### Problem requirements
The records below are to be restated word for word, with every picture left out.

[Entries supplied — start]

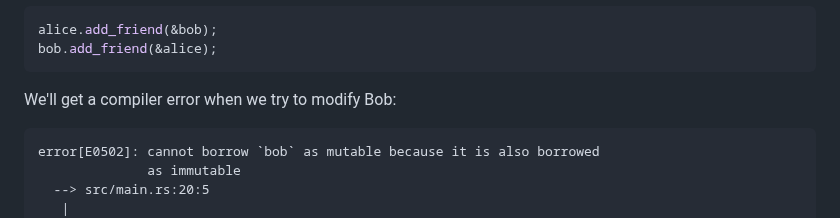
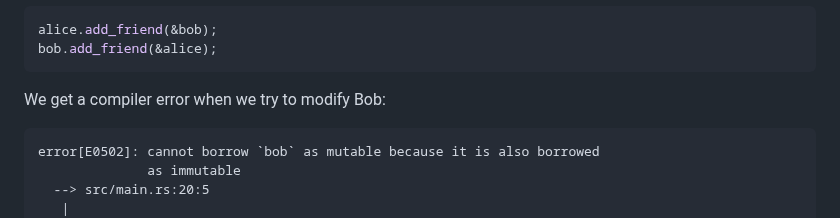
Before and after one commit to oconnor663/jacko.io, a Markdown page: posts/object_soup.md, the part around one of its changes. Drawn GitHub-style.

````diff
--- a/posts/object_soup.md
+++ b/posts/object_soup.md
@@ -132,7 +132,7 @@ alice.add_friend(&bob);
 bob.add_friend(&alice);
 ```
 
-We'll get a compiler error when we try to modify Bob:
+We get a compiler error when we try to modify Bob:
 
 ```
 error[E0502]: cannot borrow `bob` as mutable because it is also borrowed
````
Also changed, not shown: other parts of posts/object_soup.md (+4 -4 lines).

[Entries supplied — finish]

### Solved exercise
Before and after one commit to oconnor663/jacko.io, a Markdown page: posts/object_soup.md, the part around one of its changes. Drawn GitHub-style.

````diff
--- a/posts/object_soup.md
+++ b/posts/object_soup.md
@@ -132,7 +132,7 @@ alice.add_friend(&bob);
 bob.add_friend(&alice);
 ```
 
-We'll get a compiler error when we try to modify Bob:
+We get a compiler error when we try to modify Bob:
 
 ```
 error[E0502]: cannot borrow `bob` as mutable because it is also borrowed
````
Also changed, not shown: other parts of posts/object_soup.md (+4 -4 lines).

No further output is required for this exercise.